Dunsmoor’s work stems from a 2010 federal class action filed by the American Civil Liberties Union of Pennsylvania (ACLU of PA) and the law firm of Kairys, Rudovsky, Messing & Feinberg in US District Court for the Eastern District of Pennsylvania, alleging that thousands of people each year were being illegally stopped, frisked, searched, and detained by the Philadelphia Police Department (PPD) as part of its stop-and-frisk policy. In 2011, the city of Philadelphia, the ACLU of PA and Kairys, Rudovsky, Messing & Feinberg announced that they had reached a settlement agreement. Part of that agreement established a monitoring system for the review and analysis of future PPD stop-and-frisk data.
Through his work at the ACLU of PA, Dunsmoor was instrumental in the development of a March 19 report filed with the court, indicating that the overall number of PPD stops had decreased by nearly 15 percent, but that there were still approximately 45 percent of stops and frisks made without reasonable suspicion and that African-Americans and Latinos continued to be stopped at higher rates, with 76% of the stops and 85% of the frisks targeting minorities.
Dunsmoor said his group analyzes a small fraction of the of approximately 215,000 PPD stops per year.
“We have concluded the PPD still is stopping individuals with no reasonable suspicion and we are concerned about the racial disparity of the stops,” said Dunsmoor, who has trained about 80 volunteer attorneys and law students for the project since August 2012. “These volunteers evaluate the reasonable suspicion for the stop, reasonable suspicion for the frisk and probable cause for the search, if the latter two occurred.”
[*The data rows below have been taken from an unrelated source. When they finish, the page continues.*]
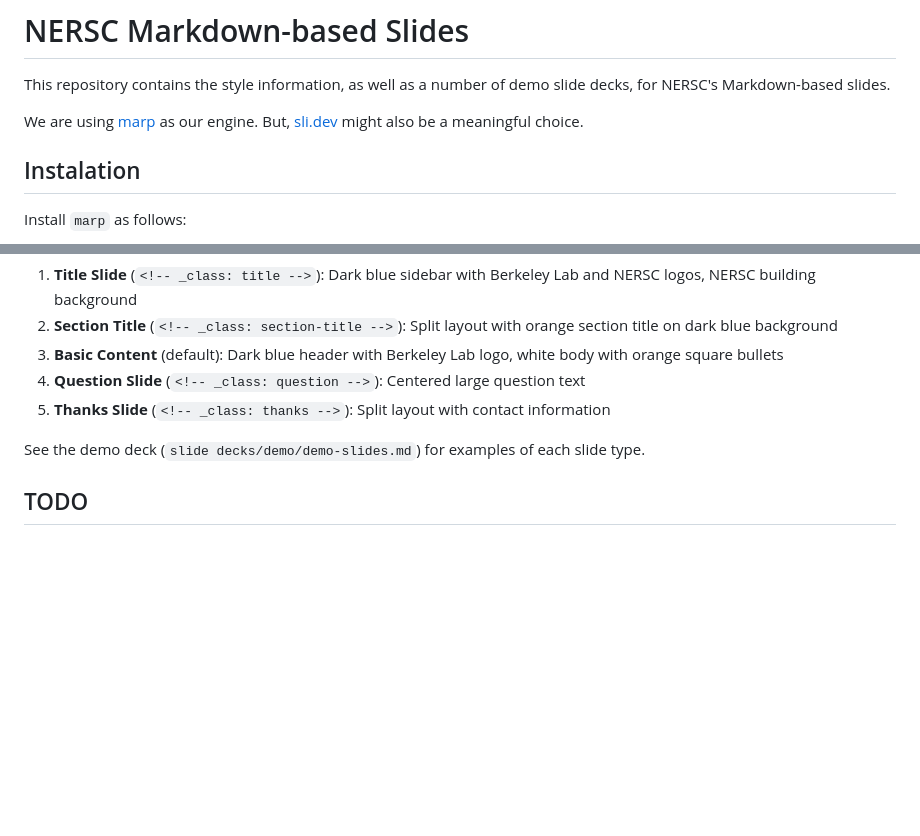
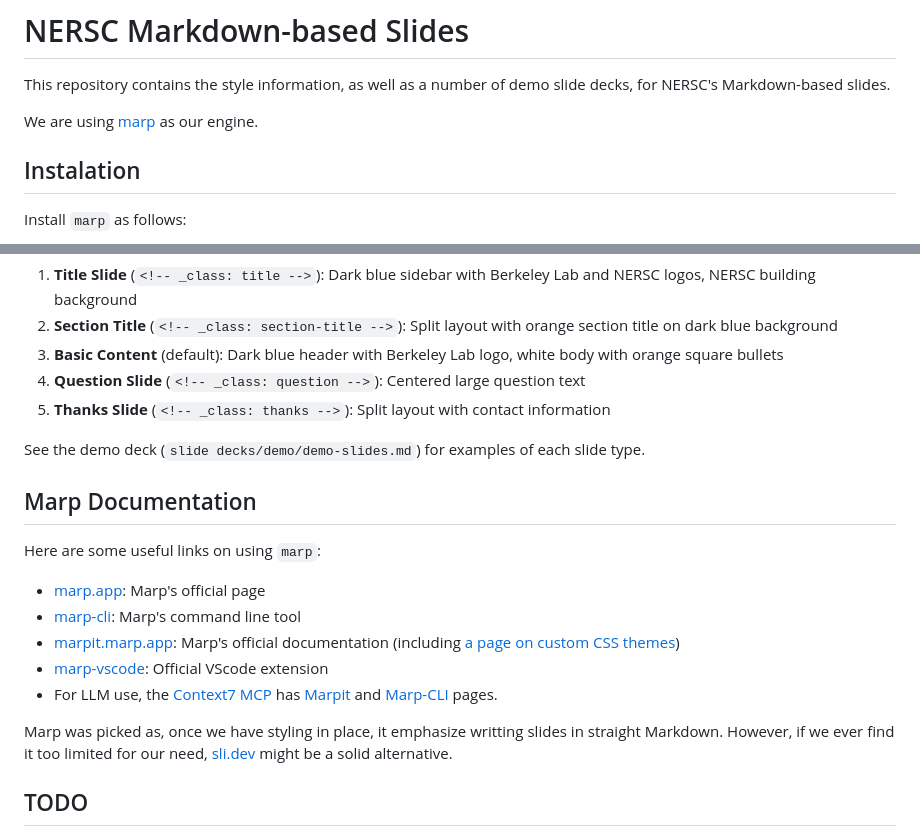
Before and after one commit to nestordemeure/nersc_markdown_slides, a Markdown page: README.md, 2 parts joined by grey strips. GitHub-like rendering; blank space fills up the shorter version.

Commit message:
added some marp documentation

```diff
--- a/README.md
+++ b/README.md
@@ -3,7 +3,6 @@
 This repository contains the style information, as well as a number of demo slide decks, for NERSC's Markdown-based slides.
 
 We are using [marp](https://marp.app/) as our engine.
-But, [sli.dev](https://sli.dev/) might also be a meaningful choice.
 
 ## Instalation
 
@@ -92,6 +91,19 @@ The NERSC theme provides 5 slide types that follow Berkeley Lab visual identity
 
 See the demo deck (`slide decks/demo/demo-slides.md`) for examples of each slide type.
 
+## Marp Documentation
+
+Here are some useful links on using `marp`:
+
+* [marp.app](https://marp.app/): Marp's official page
+* [marp-cli](https://github.com/marp-team/marp-cli): Marp's command line tool
+* [marpit.marp.app](https://marpit.marp.app/): Marp's official documentation (including [a page on custom CSS themes](https://marpit.marp.app/theme-css))
+* [marp-vscode](https://marketplace.visualstudio.com/items?itemName=marp-team.marp-vscode): Official VScode extension
+* For LLM use, the [Context7 MCP](https://context7.com/?q=marp) has [Marpit](https://context7.com/marp-team/marpit) and [Marp-CLI](https://context7.com/marp-team/marp-cli) pages.
+
+Marp was picked as, once we have styling in place, it emphasize writting slides in straight Markdown.
+However, if we ever find it too limited for our need, [sli.dev](https://sli.dev/) might be a solid alternative.
+
 ## TODO
 
 * simplify debug script
```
A 2010 graduate of Elon University School of Law, Dunsmoor holds an LL.M. in Criminal Law with honors from the State University of New York at Buffalo Law School.